MUMBAI (Reuters) - Dozens of Indian securities officials descended on the homes of brokers and others on Friday in a widespread early morning raid in Mumbai, and possibly other cities, a regulatory source said.
The Securities and Exchange Board of India (SEBI) raids are a sign that a probe by the regulator is gathering steam. The investigation is looking into who was responsible for circulating prescient messages about major Indian companies’ corporate announcements in social media chatrooms, according to the regulator.
The investigation was triggered last month after Reuters reported at least 12 instances of messages that predicted results and other financial metrics about the companies had been circulated in private WhatsApp groups. These groups consisted mainly of traders and brokers.
On Friday at least 70 SEBI officials searched homes and seized property, including mobile phones and laptops, the regulatory source said.
Two Reuters journalists covering financial markets were among those whose homes were raided.
A Reuters spokesperson said: “The two reporters were on the team that reviewed transcripts from these WhatsApp groups and documented at least 12 cases where there were prescient messages about major companies’ financial information. That reporting appears to have now led to this investigation.”
The regulator did not respond to a request for comment about the raids.
The premises of more than 30 brokers and dealers were searched, the Hindu BusinessLine newspaper reported.
SEBI Chairman Ajay Tyagi has previously said that the regulator launched its investigation after the Reuters story was published. Last month, a person familiar with the matter said the regulator had also asked for trading data on the companies mentioned in the story.
Stock exchanges are also cooperating with SEBI and looking into the matter, Vikram Limaye, chief executive of the National Stock Exchange, India’s biggest bourse operator, said last week.

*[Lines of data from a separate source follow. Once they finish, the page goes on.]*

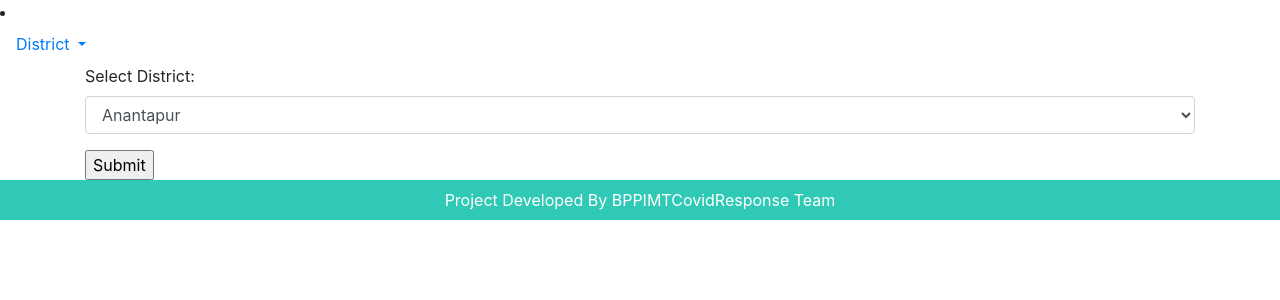
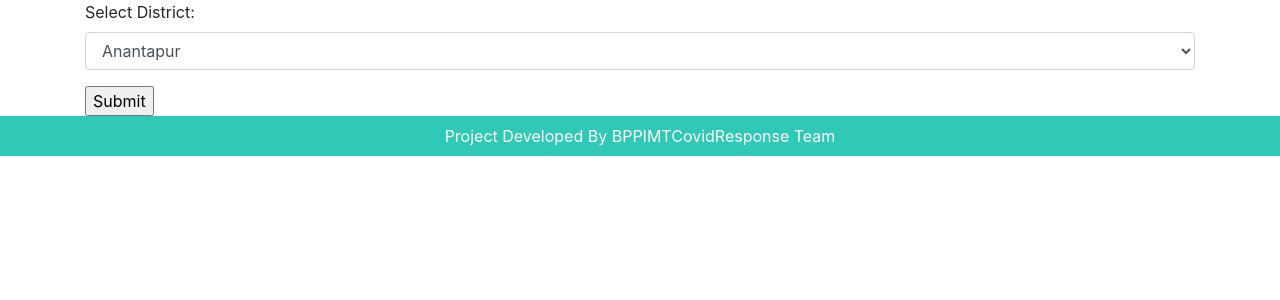
Before and after one commit to Debajyoti1/NasaHackathon, a Flask app: page /district in a window 1280 px wide. Shown: the part 64-364 px from the top of the page. Run offline with Flask 2, Linux system fonts and the light colour scheme; some libraries are stand-ins or nearby versions.

Commit message:
Remove unnecessary items

```diff
--- a/templates/district.html
+++ b/templates/district.html
@@ -6,13 +6,7 @@
 {% block body %}
 
 
-<li class="nav-item dropdown">
-    <a class="nav-link dropdown-toggle" href="#" id="navbarDropdown" role="button" data-toggle="dropdown" aria-haspopup="true" aria-expanded="false">
-      District
-    </a>
-    <div class="dropdown-menu scroll" id="dd" aria-labelledby="navbarDropdown">
-    </div>
-  </li>
+
   <section class="container">
 
 
```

SEBI has in recent years beefed up insider trading rules and expanded what material constitutes “unpublished price-sensitive information”.
Reporting by Abhirup Roy; Editing by Martin Howell